* TASK OBJECTIVE
Copy out the entries that come next, exactly.
**** DATA RECORDS ****
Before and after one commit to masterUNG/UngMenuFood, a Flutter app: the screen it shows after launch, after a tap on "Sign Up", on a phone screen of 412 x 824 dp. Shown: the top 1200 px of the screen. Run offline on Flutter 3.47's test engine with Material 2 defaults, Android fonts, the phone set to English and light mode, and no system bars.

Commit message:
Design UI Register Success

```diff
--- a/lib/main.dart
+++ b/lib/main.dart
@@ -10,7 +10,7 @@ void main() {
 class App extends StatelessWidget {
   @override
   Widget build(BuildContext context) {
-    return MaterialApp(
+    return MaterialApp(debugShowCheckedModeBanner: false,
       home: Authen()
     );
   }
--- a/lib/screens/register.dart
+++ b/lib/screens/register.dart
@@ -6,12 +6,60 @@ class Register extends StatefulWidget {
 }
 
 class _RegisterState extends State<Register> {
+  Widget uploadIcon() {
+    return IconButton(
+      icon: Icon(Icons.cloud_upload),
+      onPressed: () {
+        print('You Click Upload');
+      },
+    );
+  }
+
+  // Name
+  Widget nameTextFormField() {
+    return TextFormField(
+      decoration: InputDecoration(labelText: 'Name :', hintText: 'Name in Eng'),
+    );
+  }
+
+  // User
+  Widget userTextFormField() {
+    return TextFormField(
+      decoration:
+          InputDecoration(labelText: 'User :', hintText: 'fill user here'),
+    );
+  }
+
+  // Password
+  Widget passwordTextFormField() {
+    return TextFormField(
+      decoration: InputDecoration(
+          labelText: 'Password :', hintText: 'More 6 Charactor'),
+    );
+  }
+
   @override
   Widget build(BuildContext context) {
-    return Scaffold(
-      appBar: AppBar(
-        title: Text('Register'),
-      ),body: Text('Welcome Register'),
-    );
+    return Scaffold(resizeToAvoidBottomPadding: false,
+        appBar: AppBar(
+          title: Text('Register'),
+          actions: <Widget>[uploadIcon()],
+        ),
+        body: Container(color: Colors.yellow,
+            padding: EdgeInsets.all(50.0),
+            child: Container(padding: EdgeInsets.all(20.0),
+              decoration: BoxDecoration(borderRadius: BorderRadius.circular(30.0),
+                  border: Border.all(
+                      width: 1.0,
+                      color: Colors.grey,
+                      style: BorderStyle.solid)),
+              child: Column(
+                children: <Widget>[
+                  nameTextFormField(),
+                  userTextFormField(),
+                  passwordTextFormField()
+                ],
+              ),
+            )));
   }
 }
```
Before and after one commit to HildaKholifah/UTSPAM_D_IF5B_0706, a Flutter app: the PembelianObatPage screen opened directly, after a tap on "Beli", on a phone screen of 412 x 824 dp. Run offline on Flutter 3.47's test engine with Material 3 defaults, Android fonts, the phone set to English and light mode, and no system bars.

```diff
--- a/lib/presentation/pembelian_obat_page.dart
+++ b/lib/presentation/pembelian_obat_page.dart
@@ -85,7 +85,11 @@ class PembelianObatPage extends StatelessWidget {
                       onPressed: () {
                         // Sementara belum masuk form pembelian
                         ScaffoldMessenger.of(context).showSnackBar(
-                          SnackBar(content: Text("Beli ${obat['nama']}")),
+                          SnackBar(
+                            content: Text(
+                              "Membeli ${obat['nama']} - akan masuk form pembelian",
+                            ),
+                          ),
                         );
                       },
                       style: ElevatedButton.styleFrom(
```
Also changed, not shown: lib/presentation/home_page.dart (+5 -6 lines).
****
* THE COMPLETED TASK
Before and after one commit to masterUNG/UngMenuFood, a Flutter app: the screen it shows after launch, after a tap on "Sign Up", on a phone screen of 412 x 824 dp. Shown: the top 1200 px of the screen. Run offline on Flutter 3.47's test engine with Material 2 defaults, Android fonts, the phone set to English and light mode, and no system bars.

Commit message:
Design UI Register Success

```diff
--- a/lib/main.dart
+++ b/lib/main.dart
@@ -10,7 +10,7 @@ void main() {
 class App extends StatelessWidget {
   @override
   Widget build(BuildContext context) {
-    return MaterialApp(
+    return MaterialApp(debugShowCheckedModeBanner: false,
       home: Authen()
     );
   }
--- a/lib/screens/register.dart
+++ b/lib/screens/register.dart
@@ -6,12 +6,60 @@ class Register extends StatefulWidget {
 }
 
 class _RegisterState extends State<Register> {
+  Widget uploadIcon() {
+    return IconButton(
+      icon: Icon(Icons.cloud_upload),
+      onPressed: () {
+        print('You Click Upload');
+      },
+    );
+  }
+
+  // Name
+  Widget nameTextFormField() {
+    return TextFormField(
+      decoration: InputDecoration(labelText: 'Name :', hintText: 'Name in Eng'),
+    );
+  }
+
+  // User
+  Widget userTextFormField() {
+    return TextFormField(
+      decoration:
+          InputDecoration(labelText: 'User :', hintText: 'fill user here'),
+    );
+  }
+
+  // Password
+  Widget passwordTextFormField() {
+    return TextFormField(
+      decoration: InputDecoration(
+          labelText: 'Password :', hintText: 'More 6 Charactor'),
+    );
+  }
+
   @override
   Widget build(BuildContext context) {
-    return Scaffold(
-      appBar: AppBar(
-        title: Text('Register'),
-      ),body: Text('Welcome Register'),
-    );
+    return Scaffold(resizeToAvoidBottomPadding: false,
+        appBar: AppBar(
+          title: Text('Register'),
+          actions: <Widget>[uploadIcon()],
+        ),
+        body: Container(color: Colors.yellow,
+            padding: EdgeInsets.all(50.0),
+            child: Container(padding: EdgeInsets.all(20.0),
+              decoration: BoxDecoration(borderRadius: BorderRadius.circular(30.0),
+                  border: Border.all(
+                      width: 1.0,
+                      color: Colors.grey,
+                      style: BorderStyle.solid)),
+              child: Column(
+                children: <Widget>[
+                  nameTextFormField(),
+                  userTextFormField(),
+                  passwordTextFormField()
+                ],
+              ),
+            )));
   }
 }
```
Before and after one commit to HildaKholifah/UTSPAM_D_IF5B_0706, a Flutter app: the PembelianObatPage screen opened directly, after a tap on "Beli", on a phone screen of 412 x 824 dp. Run offline on Flutter 3.47's test engine with Material 3 defaults, Android fonts, the phone set to English and light mode, and no system bars.

```diff
--- a/lib/presentation/pembelian_obat_page.dart
+++ b/lib/presentation/pembelian_obat_page.dart
@@ -85,7 +85,11 @@ class PembelianObatPage extends StatelessWidget {
                       onPressed: () {
                         // Sementara belum masuk form pembelian
                         ScaffoldMessenger.of(context).showSnackBar(
-                          SnackBar(content: Text("Beli ${obat['nama']}")),
+                          SnackBar(
+                            content: Text(
+                              "Membeli ${obat['nama']} - akan masuk form pembelian",
+                            ),
+                          ),
                         );
                       },
                       style: ElevatedButton.styleFrom(
```
Also changed, not shown: lib/presentation/home_page.dart (+5 -6 lines).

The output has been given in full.